New Delhi, Feb 15: Amid the debate on whether procurement of grains under price deficiency scheme with the newly announced formula of 1.5 times over the A2+FL cost will balloon public expenditure, a report by State Bank of India (SBI) presents a contrarian view.
The report prepared by its Chief Group Economic Advisor Soumya Kanti Ghosh shows that combined cost if a price deficiency based market intervention scheme is implemented for wheat, paddy, bajra and maize on a conservative basis would be less than Rs 115 billion.
This calculation is based on the 2016-17 MSPs which in case of wheat alone was 104 per cent more than the A2+FL cost as calculated by the Commission for Agriculture Costs and Prices (CACP).

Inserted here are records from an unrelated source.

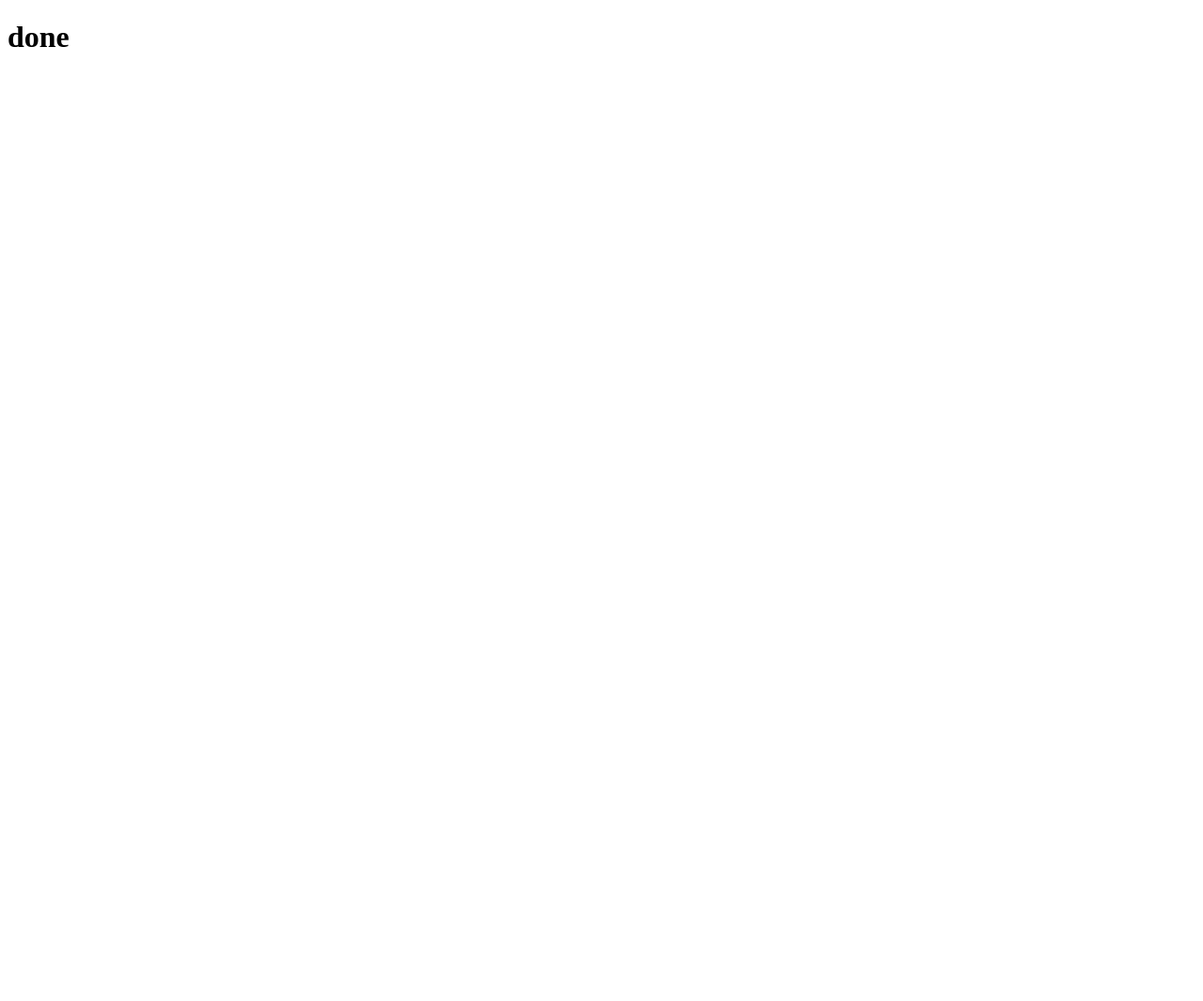
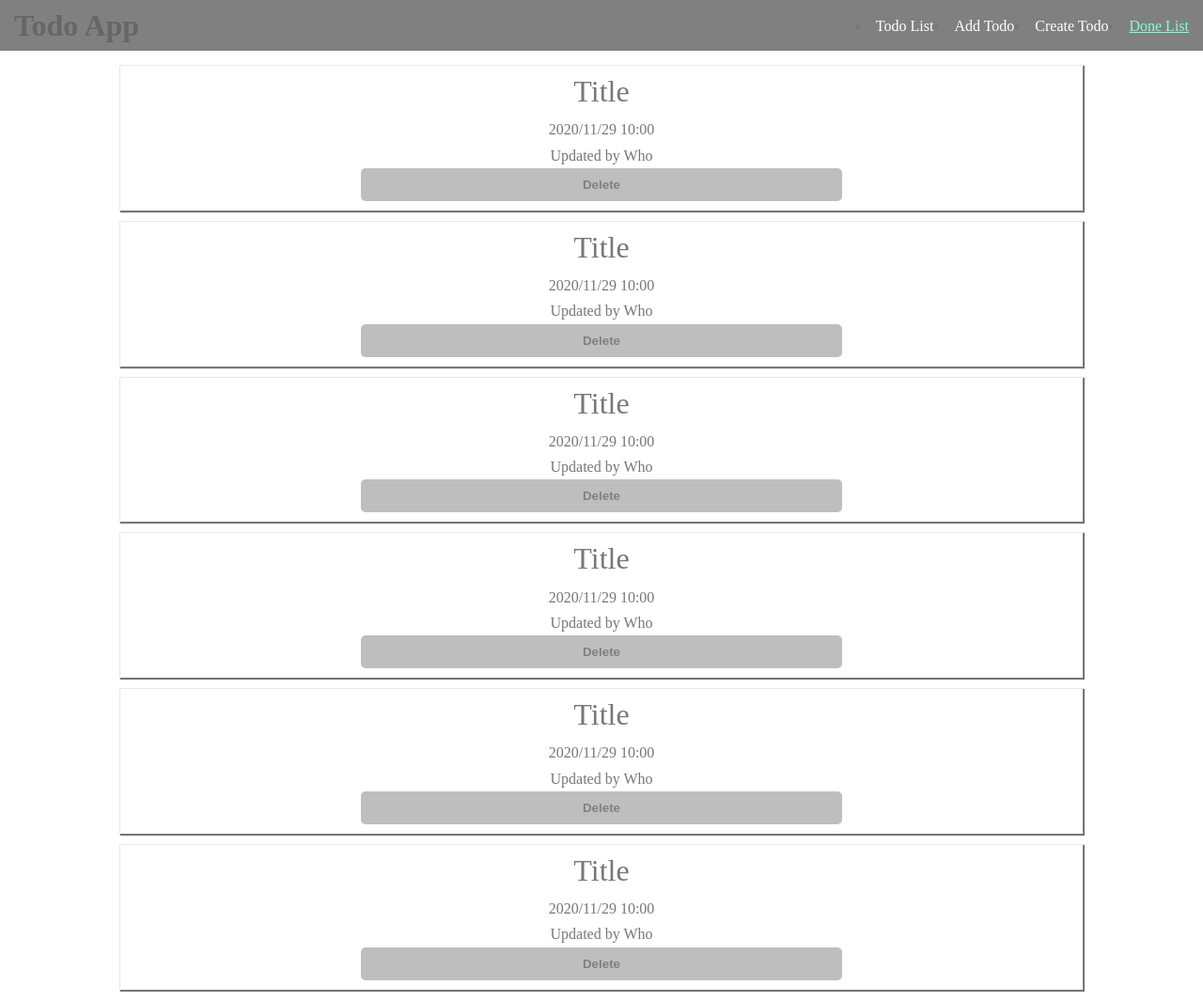
Before and after one commit to SOunit/image-html-todo-app, a plain HTML site: page done.html in a window 1280 px wide. Shown: the whole page at 94% size. Before the commit the page ends 800 px from the top, so only its background shows below. Drawn offline with Linux system fonts and the light colour scheme.

Commit message:
updated details

```diff
--- a/done.html
+++ b/done.html
@@ -3,9 +3,78 @@
   <head>
     <meta charset="UTF-8" />
     <meta name="viewport" content="width=device-width, initial-scale=1.0" />
-    <title>Document</title>
+    <title>Todo App</title>
+    <link rel="stylesheet" href="css/style.css" />
   </head>
   <body>
-    <h1>done</h1>
+    <header class="header">
+      <h1 class="header-title">Todo App</h1>
+      <nav class="nav">
+        <li class="nav-item">
+          <a href="./index.html">Todo List</a>
+        </li>
+        <li class="nav-item">
+          <a href="./add.html">Add Todo</a>
+        </li>
+        <li class="nav-item">
+          <a href="./create.html">Create Todo</a>
+        </li>
+        <li class="nav-item nav-item-active">
+          <a href="./done.html">Done List</a>
+        </li>
+      </nav>
+    </header>
+    <main class="main">
+      <div class="todo-card-list">
+        <!-- 1st card -->
+        <div class="todo-card">
+          <div class="todo-card-title">Title</div>
+          <div class="todo-card-date">2020/11/29 10:00</div>
+          <div class="todo-card-author">Updated by Who</div>
+          <button class="button button-delete">Delete</button>
+        </div>
+        <!-- 1st card -->
+        <!-- 1st card -->
+        <div class="todo-card">
+          <div class="todo-card-title">Title</div>
+          <div class="todo-card-date">2020/11/29 10:00</div>
+          <div class="todo-card-author">Updated by Who</div>
+          <button class="button button-delete">Delete</button>
+        </div>
+        <!-- 1st card -->
+        <!-- 1st card -->
+        <div class="todo-card">
+          <div class="todo-card-title">Title</div>
+          <div class="todo-card-date">2020/11/29 10:00</div>
+          <div class="todo-card-author">Updated by Who</div>
+          <button class="button button-delete">Delete</button>
+        </div>
+        <!-- 1st card -->
+        <!-- 1st card -->
+        <div class="todo-card">
+          <div class="todo-card-title">Title</div>
+          <div class="todo-card-date">2020/11/29 10:00</div>
+          <div class="todo-card-author">Updated by Who</div>
+          <button class="button button-delete">Delete</button>
+        </div>
+        <!-- 1st card -->
+        <!-- 1st card -->
+        <div class="todo-card">
+          <div class="todo-card-title">Title</div>
+          <div class="todo-card-date">2020/11/29 10:00</div>
+          <div class="todo-card-author">Updated by Who</div>
+          <button class="button button-delete">Delete</button>
+        </div>
+        <!-- 1st card -->
+        <!-- 1st card -->
+        <div class="todo-card">
+          <div class="todo-card-title">Title</div>
+          <div class="todo-card-date">2020/11/29 10:00</div>
+          <div class="todo-card-author">Updated by Who</div>
+          <button class="button button-delete">Delete</button>
+        </div>
+        <!-- 1st card -->
+      </div>
+    </main>
   </body>
 </html>
```
Also changed, not shown: add.html (+6 -6 lines), create.html (+1 -1 lines), delete.html (deleted, +0 -11 lines), index.html (+12 -6 lines).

The report also discounts the popular perception that introduction of Madhya Pradesh’s Price Deficiency Financing Scheme (Bhaawantar Bhugtan Yojana) artificially depressed prices during the September to December period as urad prices had not only declined in Madhya Pradesh, but also in Chhattisgarh, Maharashtra and Uttar Pradesh.
In case of wheat, the report said that assuming that all production comes to the market and after adjusting the procurement figure, the total cost of deficiency payment comes out to be around Rs 23.25 billion.
If the monthly average price is taken instead of minimum price, then the total expenditure comes even lower at Rs 6.5 billion.
For wheat, SBI has arrived at the figure in each after deducting the state procurement from the total production.
This is then multiplied by the difference between average market price and MSP or the minimum market price and MSP.
The wheat MSP of 2016-17 season which is around Rs 1,625 per quintal has been taken for this purpose.
An updated MSP would obviously boost this expenditure figure.
“We found out that there has been downward pressure on market prices during the post-harvest period, but the difference between the market price and MSP varies from state to state.
Even for some states, the post-harvest price is higher than MSP,” the report said. It said that in a state like Gujarat, Maharashtra, Karnataka and Jharkhand, the market price ( both minimum and average price) was higher than MSP in 2017.
“Hence, if the government is not able to procure all the major crops and decides to transfer the MSP based deficiency payment directly to farmers, the overall burden will be much less than what is being envisaged in public domain,” the report said.